The city of St. Louis finds itself again at the crossroads of justice.
The federal indictment against four St. Louis Metropolitan Police Department officers is an important step in addressing the culture that has allowed police to consistently behave in an unconstitutional manner toward protesters. While it is a shame and a crime that an undercover officer was seriously injured with no lawful justification, he was treated that way only because he was mistaken for a protester.
We have yet to see anyone take responsibility for the many other officers who engaged in the same type of unlawful behavior toward demonstrators during the protests after Jason Stockley’s acquittal. It is disheartening to see city officials make believe that the beating of the pretend protester was an isolated or unusual incident. It was not.
That’s why the ACLU of Missouri sued the city in September 2017.
In October 2017, during a federal court hearing, protesters, members of the media, and neighbors who had been looking on told the court about experiencing the same type of unjustified abuse at the hands of police as did the undercover officer posing as a protester.
Officers used vague and perplexing ordinances to demand arbitrarily that free speech activity end when they decided. They used pepper spray and tear gas to punish people they disagreed with. And they destroyed phones and cameras and deleted files to avoid being caught engaging in such nefarious acts.
It’s been more than a year since a federal judge ruled that St. Louis police must immediately adopt protocols to protect the constitutional rights of protesters.
Solutions are available. Look no further than the reforms required by the 2016 consent decree between the U.S. Department of Justice and the Ferguson Police Department. Why are city officials feigning disbelief that there is any problem beyond four officers rather than embracing reforms that address the problem?
Police departments in this region do not respect the First Amendment when people are protesting the police. St. Louis officials should address this rampant lawlessness by its police rather than look for scapegoats who are acting exactly as one would expect based on the environment in which they trained and worked.
We should be in a better place by now. The city of St. Louis has yet to adopt any meaningful policy changes since the protests after the 2014 killing of Michael Brown in Ferguson.
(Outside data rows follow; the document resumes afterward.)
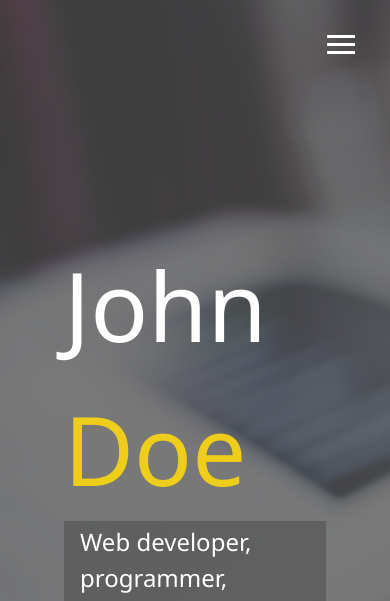
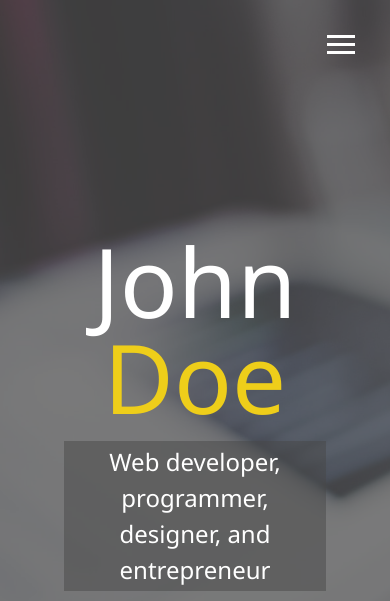
Before and after one commit to joshpeper/Modern_Portfolio, a website: page dist/index.html in a window 390 px wide. Shown: the top 601 px of the page. Drawn offline with Linux system fonts and the light colour scheme.

Commit message:
added mobile optimization

```diff
--- a/scss/_config.scss
+++ b/scss/_config.scss
@@ -26,3 +26,28 @@ $background-opacity: 0.7;
     }
   }
 }
+
+// media query mixins
+@mixin mediaSm {
+  @media screen and (max-width: 500px) {
+    @content;
+  }
+}
+
+@mixin mediaMd {
+  @media screen and (max-width: 768px) {
+    @content;
+  }
+}
+
+@mixin mediaLg {
+  @media screen and (min-width: 769px) and (max-width: 1170px) {
+    @content;
+  }
+}
+
+@mixin mediaXL {
+  @media screen and (min-width: 1171px) {
+    @content;
+  }
+}
--- a/scss/_menu.scss
+++ b/scss/_menu.scss
@@ -35,7 +35,7 @@
   position: fixed;
   top: 0;
   width: 100%;
-  opacity: 0.8;
+  opacity: 0.9;
   visibility: hidden;
   &.show {
     visibility: visible;
@@ -74,7 +74,7 @@
     .portrait {
       width: 250px;
       height: 250px;
-      background: url(../img/portrait.jpg);
+      background: url('../img/portrait.jpg');
       border-radius: 50%;
       border: solid 3px $secondary-color;
     }
--- /dev/null
+++ b/scss/_mobile.scss
@@ -0,0 +1,47 @@
+// widescreen
+@include mediaXL {}
+
+// Desktop and laptop
+@include mediaLg {}
+
+// tablet and small laptops
+@include mediaMd {
+  main {
+    align-items: center;
+    text-align: center;
+    .lg-heading {
+      line-height: 1;
+      margin-bottom: 1rem;
+    }
+  }
+  ul.menu-nav,
+  div.menu-branding {
+    float: none;
+    width: 100%;
+    min-height: 0;
+    &.show {
+      transform: translate3d(0, 0, 0);
+    }
+  }
+  .menu-nav {
+    height: 75vh;
+    transform: translate3d(-100%, 0, 0);
+    font-size: 24px;
+  }
+  .menu-branding {
+    height: 25vh;
+    transform: translate3d(100%, 0, 0);
+    .portrait {
+      background: url('../img/portrait_small.jpg');
+      width: 150px;
+      height: 150px;
+    }
+  }
+}
+
+// phones
+@include mediaSm {
+  main#home h1 {
+    margin-top: 10vh;
+  }
+}
--- a/scss/main.scss
+++ b/scss/main.scss
@@ -1,5 +1,6 @@
 @import 'config';
 @import 'menu';
+@import 'mobile';
 * {
   box-sizing: border-box;
 }
```
Also changed, not shown: dist/css/main.css.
A large group of St. Louis police officers wielding batons provocatively chanted, “Whose streets? Our streets!” the night of the infamous kettling incident. Earlier, they made unlawful arrests and used illegal force against protesters. At least one of the indicted officers participated in that chant, perhaps not yet aware that one of their victims was a fellow police officer.
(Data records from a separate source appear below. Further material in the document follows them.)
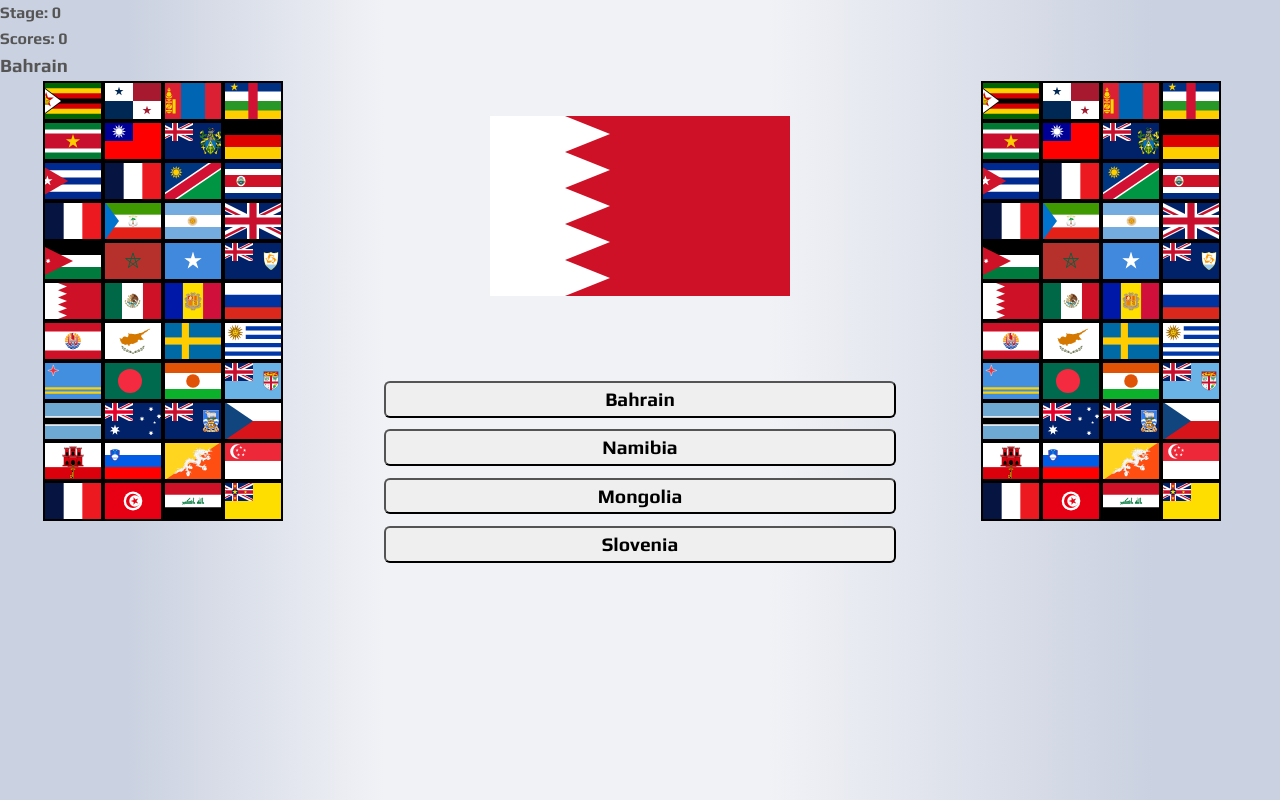
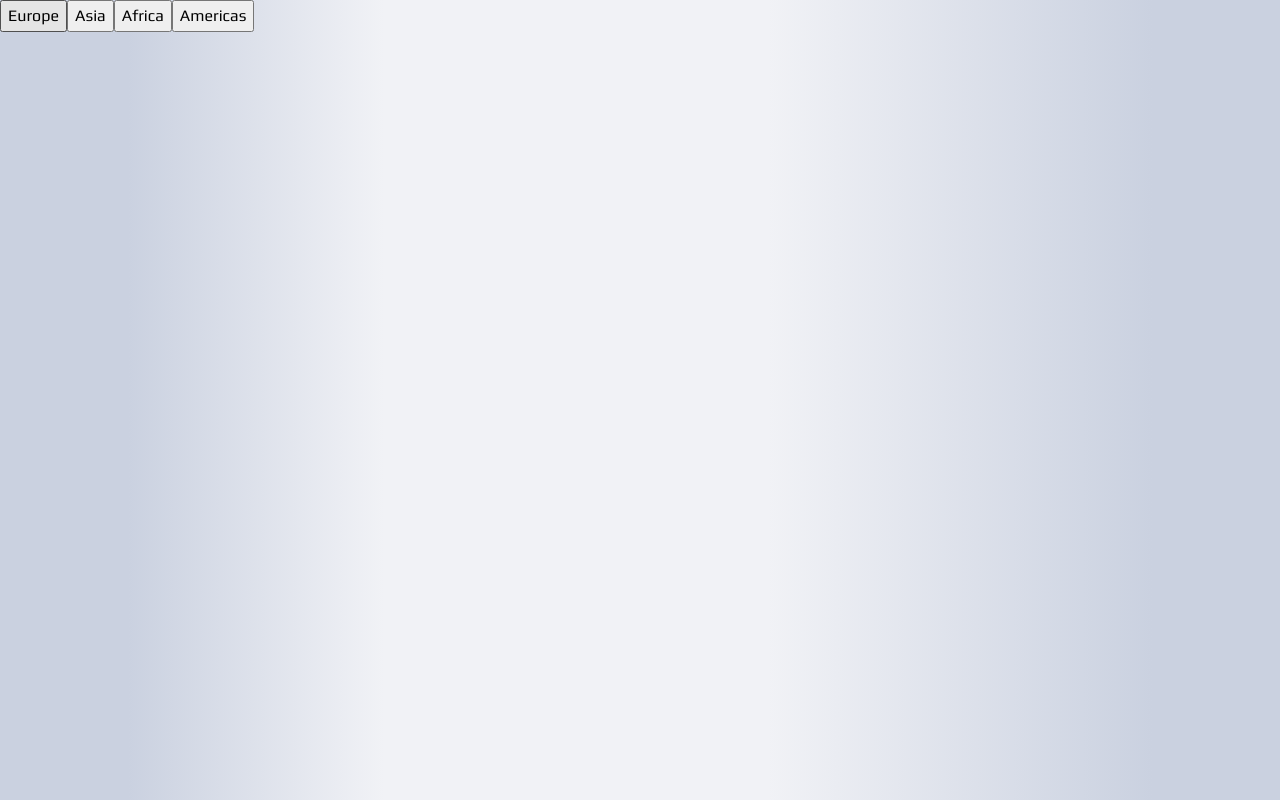
Before and after one commit to viktor-dimitrov/Flags, a React (Vite) app in the folder flags-fe/: page /quiz in a window 1280 px wide. Built offline with nearby package versions, Linux system fonts and the light colour scheme.

Commit message:
User can select Continent

```diff
--- a/flags-fe/src/components/Quiz/Quiz.jsx
+++ b/flags-fe/src/components/Quiz/Quiz.jsx
@@ -11,12 +11,14 @@ export default function Quiz() {
 
     const [gameList, setGameList] = useState([]);
     const [options, setOptions] = useState([]);
-    const [currentStage, setCurrentStage] = useState(0);
+    const [currentStage, setCurrentStage] = useState(1);
     const [scores, setScores] = useState(0);
+    const [isStarted, setIsStarted] = useState(false);
+
 
 
     useEffect(() => {
-        startGame()
+        isStarted ? startGame() : null
     }, []);
 
     const randomIndex = ( count ) => {
@@ -24,11 +26,16 @@ export default function Quiz() {
         return index
     }
 
-    const startGame = () => {
-        const selectedList = selectRandomCountries(countriesData,44);
+
+    const startGame = (event) => {
+        const region = String(event.target.textContent);
+        const selectedList = selectRandomCountries(countriesData.filter(country => country.region == String(region)),4);
         setGameList(selectedList);
-        setOptions(selectRandomCountries(selectedList, 4))
+        setOptions(selectRandomCountries(selectedList, 4));
+        setIsStarted(true);
     }
+
+
 
     const selectRandomCountries = (list, count) => {
         const selected = [];
@@ -72,23 +79,22 @@ export default function Quiz() {
 
     return (
 
+        isStarted ?
+
         <div>
-
-
             <h4>Stage: {currentStage}</h4>
             <h4>Scores: {scores}</h4>
             <h3>{country?.name}</h3>
-
             <div  className={styles['quiz']}  >
-
             <FlagsBoard gameList={gameList} />
-
             <Question country={country} options={options} answerHandler={answerHandler} startGame={startGame} />
-
-
             <FlagsBoard gameList={gameList} />
-
              </div>
+        </div> : <div>
+         <button onClick={startGame} >Europe</button>
+         <button onClick={startGame} >Asia</button>
+         <button onClick={startGame} >Africa</button>
+         <button onClick={startGame} >Americas</button>
 
          </div>
     )
```
Lines whose indentation alone changed are shown as unchanged.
The role of a law enforcement officer is to protect and serve the community. In tension-filled times such as these, they must help people remain calm to preserve public safety.
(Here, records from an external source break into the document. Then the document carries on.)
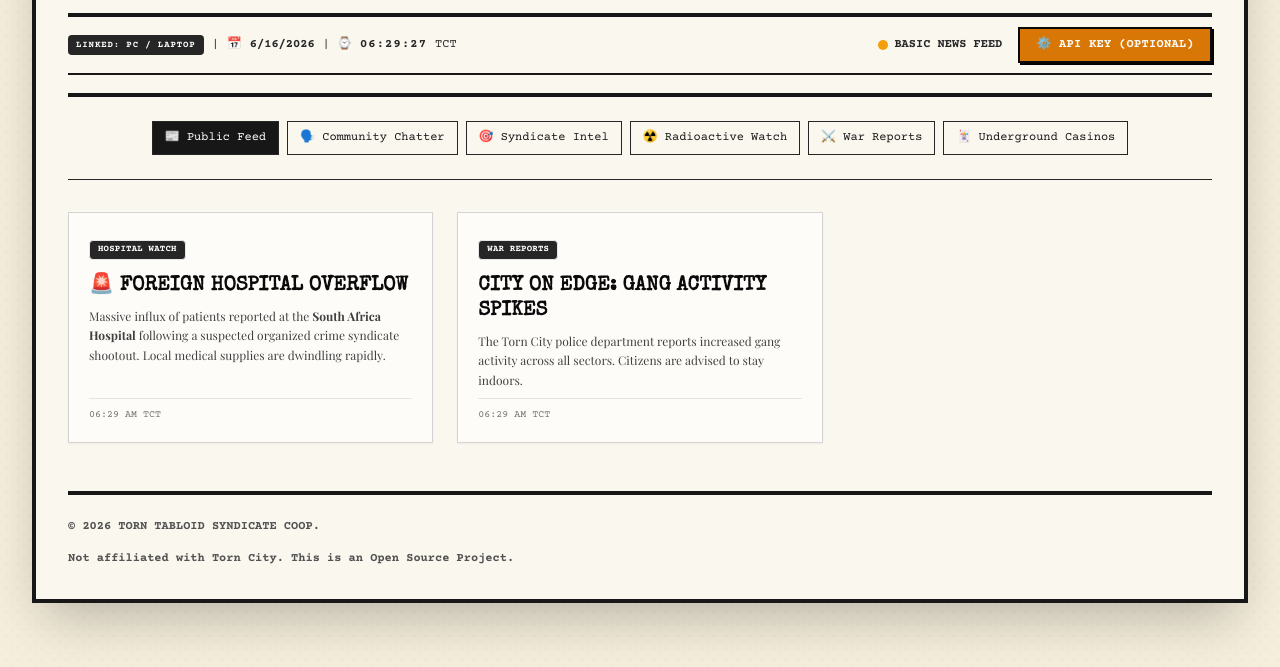
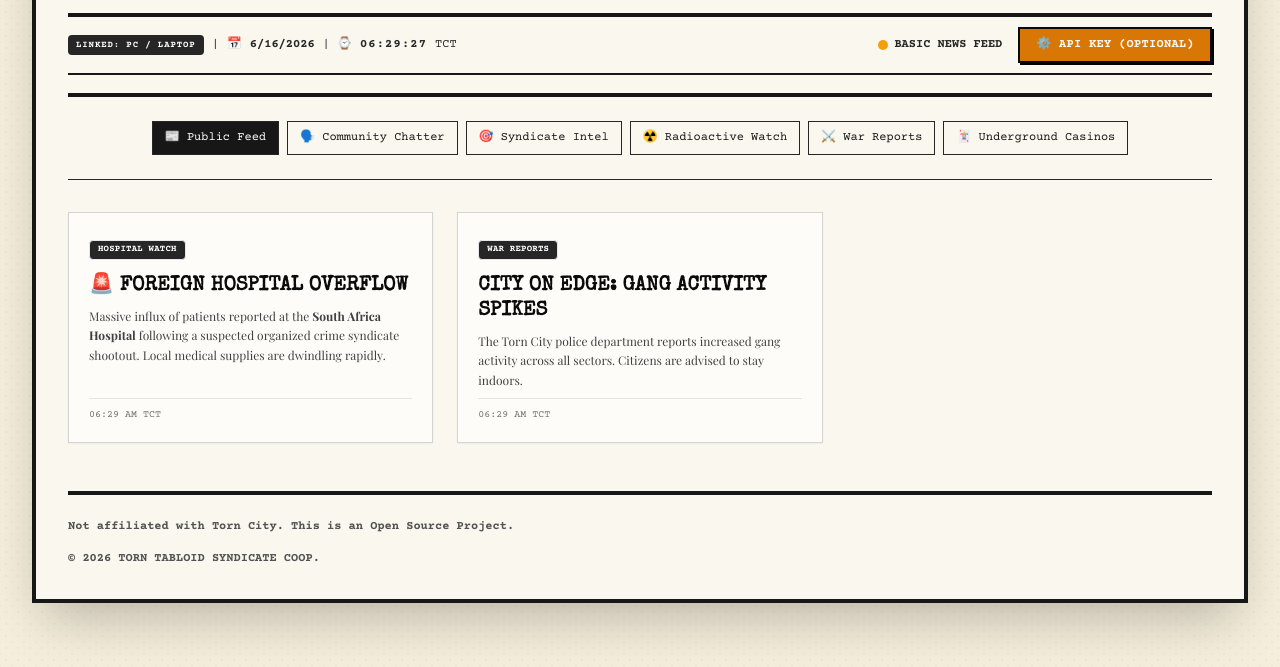
Before and after one commit to Zcross091/torn-casino, a plain HTML site: page index.html in a window 1280 px wide. Shown: the part 270-937 px from the top of the page. Drawn offline with nearby package versions, Linux system fonts and the light colour scheme; no server answers; a web font is replaced by a local one.

Commit message:
Update index.html

```diff
--- a/index.html
+++ b/index.html
@@ -337,8 +337,8 @@
         <footer
             class="border-t-4 border-neutral-900 mt-12 pt-6 flex flex-col md:flex-row justify-between items-center text-xs font-typewriter text-neutral-600">
             <div class="mb-4 md:mb-0 text-center md:text-left">
-                <p class="font-bold">© 2026 TORN TABLOID SYNDICATE COOP.</p><br>
-                <p class="font-bold">Not affiliated with Torn City. This is an Open Source Project.
+                <p class="font-bold">Not affiliated with Torn City. This is an Open Source Project.</p><br>
+                <p class="font-bold">© 2026 TORN TABLOID SYNDICATE COOP.</p>
             </div>
         </footer>
     </div>
```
Other cities do not have this problem repeatedly like we do. It won’t end until someone in city government shows leadership and respect for the safety of the people by permanently adopting commonsense safeguards protecting our constitutional rights.
We know the eyes of the world are upon St. Louis.
It is past time in St. Louis for our police to protect and serve all. It is time St. Louis moves toward true justice for all its people.
Jeffrey A. Mittman is executive director of ACLU of Missouri.